After having worked together on 2017’s Call Me By Your Name Luca Guadagnino and Timothee Chalamet pair up once more for Bones and All. Both movies tell the story of outcast lovers trying to find their place in the world. Both movies take place during the 1980s and are shot immaculately against stunning but different backdrops. Another difference is that in Call Me By Your Name, the central characters have an affinity for peaches, while in Bones and All, the protagonists feast on human flesh.
Bones and All, based on the YA novel by Camille De Angelis, begins when newcomer Maren (Taylor Russell) is invited to a sleepover by her classmates. What seems like a typical girls’ night takes a turn for the worse when Maren tries to satiate her desire for human flesh by chomping on one of the girl’s fingers. Maren rushes back home, where her father (Andre Holland) greets his blood-soaked daughter and initiates an escape plan he is all too familiar with. Upon arriving at a new location, Maren’s father leaves her, unable to continue handling his daughter’s cannibalistic tendencies. Maren is left by herself with only a tape recorder and some clues that could help her find her mother.
What ensues is a road trip where Maren looks to reunite with the mother (Chloe Sevigny) she never knew. Along the way, she meets members of the cannibal community that are able to identify themselves by smell. Sully (Mark Rylance) is a pony-tailed “eater” who teaches Maren useful skills and tries to form a familial bond with his apprentice. After sharing a meal, Maren decides against forming a partnership with Sully and continues on alone, much to his dismay.

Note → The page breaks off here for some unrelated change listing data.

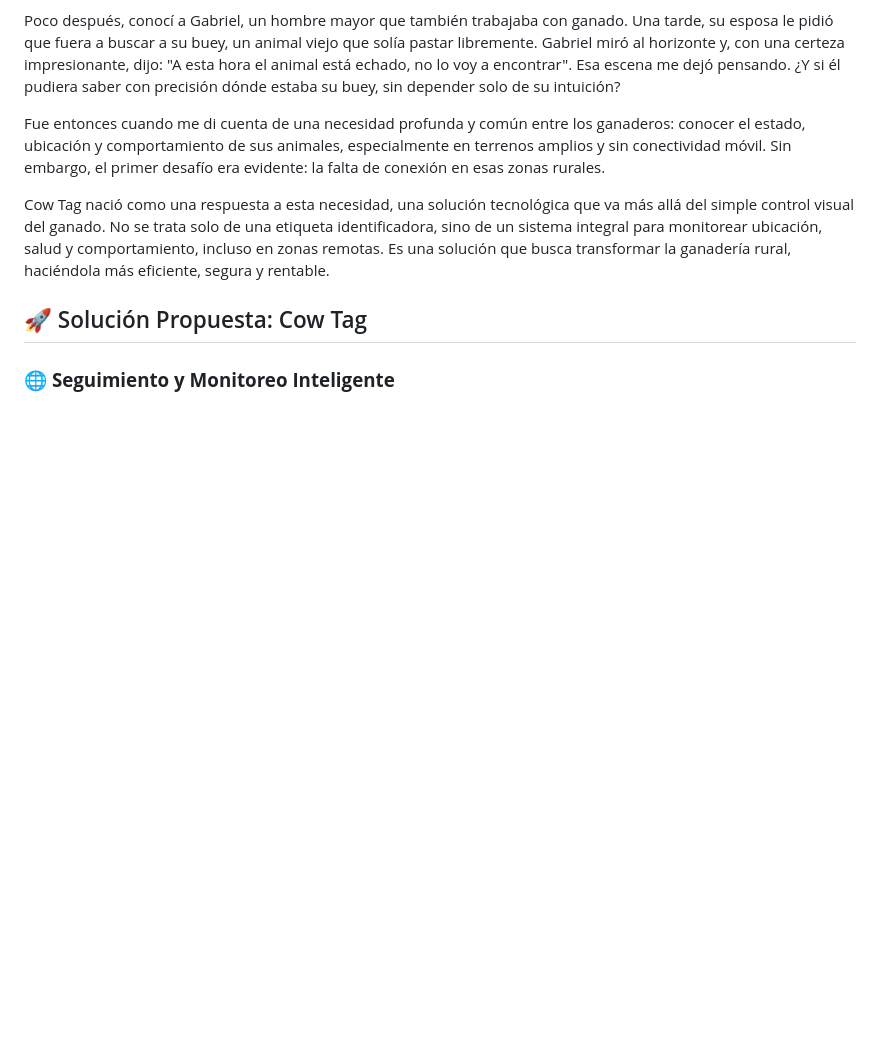
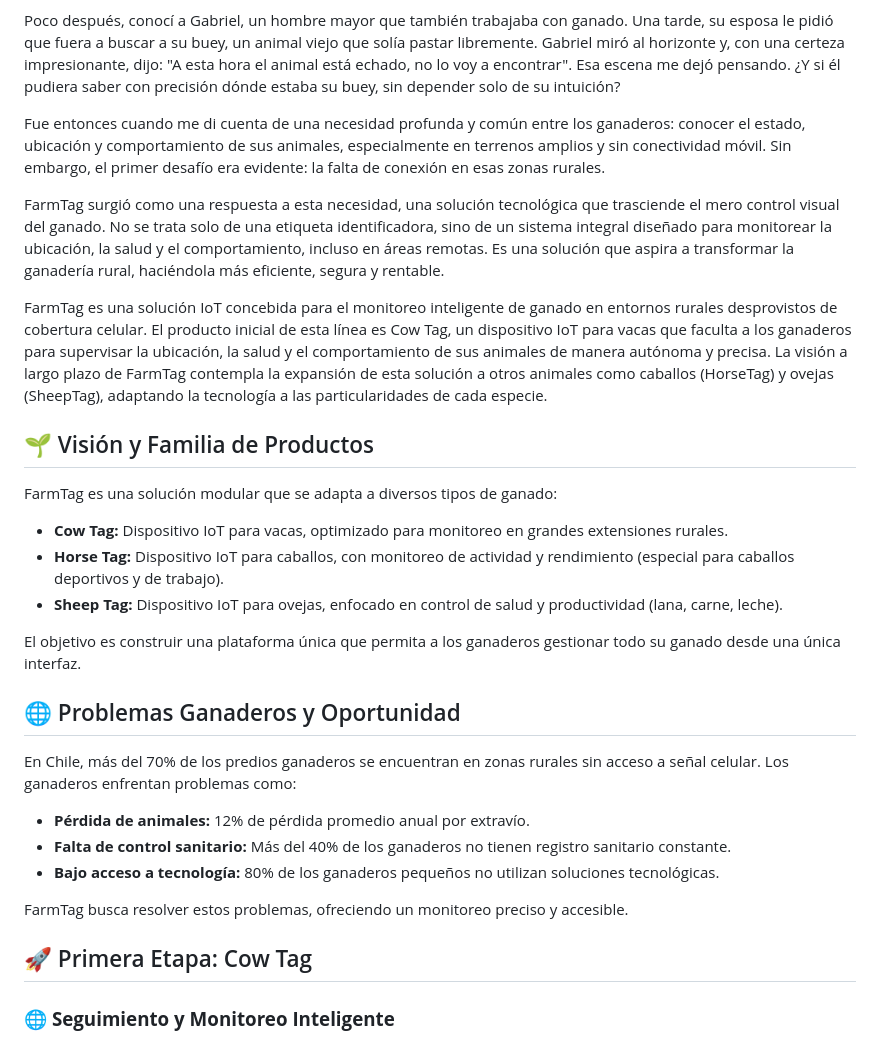
Before and after one commit to cherrera0001/FarmTag, a Markdown page: README.md, the part around the change. Rendered like a GitHub page; blank space fills up the shorter version.

```diff
--- a/README.md
+++ b/README.md
@@ -33,9 +33,30 @@ Poco después, conocí a Gabriel, un hombre mayor que también trabajaba con gan
 
 Fue entonces cuando me di cuenta de una necesidad profunda y común entre los ganaderos: conocer el estado, ubicación y comportamiento de sus animales, especialmente en terrenos amplios y sin conectividad móvil. Sin embargo, el primer desafío era evidente: la falta de conexión en esas zonas rurales.
 
-Cow Tag nació como una respuesta a esta necesidad, una solución tecnológica que va más allá del simple control visual del ganado. No se trata solo de una etiqueta identificadora, sino de un sistema integral para monitorear ubicación, salud y comportamiento, incluso en zonas remotas. Es una solución que busca transformar la ganadería rural, haciéndola más eficiente, segura y rentable.
+FarmTag surgió como una respuesta a esta necesidad, una solución tecnológica que trasciende el mero control visual del ganado. No se trata solo de una etiqueta identificadora, sino de un sistema integral diseñado para monitorear la ubicación, la salud y el comportamiento, incluso en áreas remotas. Es una solución que aspira a transformar la ganadería rural, haciéndola más eficiente, segura y rentable.
 
-## 🚀 Solución Propuesta: Cow Tag
+FarmTag es una solución IoT concebida para el monitoreo inteligente de ganado en entornos rurales desprovistos de cobertura celular. El producto inicial de esta línea es Cow Tag, un dispositivo IoT para vacas que faculta a los ganaderos para supervisar la ubicación, la salud y el comportamiento de sus animales de manera autónoma y precisa. La visión a largo plazo de FarmTag contempla la expansión de esta solución a otros animales como caballos (HorseTag) y ovejas (SheepTag), adaptando la tecnología a las particularidades de cada especie.
+
+## 🌱 Visión y Familia de Productos
+
+FarmTag es una solución modular que se adapta a diversos tipos de ganado:
+
+* **Cow Tag:** Dispositivo IoT para vacas, optimizado para monitoreo en grandes extensiones rurales.
+* **Horse Tag:** Dispositivo IoT para caballos, con monitoreo de actividad y rendimiento (especial para caballos deportivos y de trabajo).
+* **Sheep Tag:** Dispositivo IoT para ovejas, enfocado en control de salud y productividad (lana, carne, leche).
+
+El objetivo es construir una plataforma única que permita a los ganaderos gestionar todo su ganado desde una única interfaz.
+
+## 🌐 Problemas Ganaderos y Oportunidad
+En Chile, más del 70% de los predios ganaderos se encuentran en zonas rurales sin acceso a señal celular. Los ganaderos enfrentan problemas como:
+
+* **Pérdida de animales:** 12% de pérdida promedio anual por extravío.
+* **Falta de control sanitario:** Más del 40% de los ganaderos no tienen registro sanitario constante.
+* **Bajo acceso a tecnología:** 80% de los ganaderos pequeños no utilizan soluciones tecnológicas.
+
+FarmTag busca resolver estos problemas, ofreciendo un monitoreo preciso y accesible.
+
+## 🚀 Primera Etapa: Cow Tag
 
 ### 🌐 **Seguimiento y Monitoreo Inteligente**
 - 📍 **Seguimiento por GPS en tiempo real:** Permite conocer la ubicación del animal en cualquier momento, mejorando la gestión del ganado en grandes extensiones de terreno.
```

With her newly learned skill of being able to smell out others like her, she meets Lee (Timothee Chalamet). Unlike Sully, Lee is cool, hip, young, good-looking, and has a different set of rules he lives by. The two decide to take the road trip together, eventually falling in love.
The Romanticism in Bones and All is strong. It is stunningly beautiful and horrifyingly macabre. It is filled with as many allegories and metaphors as it is with blood and guts. Somewhere along this trip of self-discovery, however, the film gets lost and never quite arrives at its destination, begging the question if Guadagnino ever knew where he wanted to go in the first place. The metaphors for cannibalism are discreet: addiction, parental issues, and sexual identity are suggestions for what these may be. The violence, although infrequent, is not discreet at all. As graphic as it is, it also comes across as slightly comedic, understating the tragic nature of the story. Watching otherwise pitiful and relatable characters rip the flesh off the recently deceased threatens to make the characters unsympathetic, even as we learn of their lamentable backstories.
Much like its hungry duo, the movie meanders, plodding along and struggling to deliver a definitive explanation of what it is all about. There is never any explanation of where the cannibalistic tendencies come from. Is it hereditary? Is it observed and learned? Is it just as natural for them as for non-cannibals to enjoy fresh fish? Does having the characters be cannibals serve the story any purpose? The movie leaves the audience to figure it out for themselves, but it becomes difficult to reach a conclusion with all the distracting crunching and slurping.
Much is left to be desired about what could have been a masterpiece. What is brilliant, however, are the pictures (courtesy of cinematographer Arseni Khachaturan), the music (Trent Reznor and Atticus Ross), and the acting. Khachaturan offers warm colors and expansive views filming the mid-western landscape. Reznor and Ross offer a sincere and intimate score, including a song that perhaps says more about the movie than the movie itself. The actors are also at the top of their game. Chalamet is excellent at playing the suave Lee with panache. As his performance progresses, he slowly peels back layers of confidence to reveal a deeply troubled individual grappling with his past. Rylance plays Sully with a sinister innocence; both sympathetic and abhorrent, his presence, for better or for worse, lingers like the smell of vinegar. Andre Holland also looms mostly via narration, offering descriptions of cannibalism even more graphic and disturbing than the images on the screen. Rounding out the cast of depravity are Michael Stuhlbarg and David Gordon Green (in a rare on-screen sighting) playing a southern pair of weirdos and Chloe Sevigny, who offers 3 minutes of pure horror.
Earning her spot on the list of Hollywood’s rising stars is Taylor Russell. Her performance is quiet yet powerful. Maren is a girl caught between her intense desires and how these are at odds with her morality. She struggles to find her place and her peace, ultimately finding comfort alongside Lee and helping him overcome his demons in the process. Maren is a beautiful character, and Russell more than does her justice. It would not be a surprise if her name is mentioned during award season.
It is unfortunate that a relatable story about self-discovery, seeking acceptance, and love is drowned out by gallons of blood and guts and by decibels of munching and slurping that serve no purpose other than as blurry metaphors. The story, characters, and audiences would have been better served without the cannibalism gimmick. Along with a plodding pace and meandering plot, Bones and All falls short of being an instant classic from Luca Guadagnino.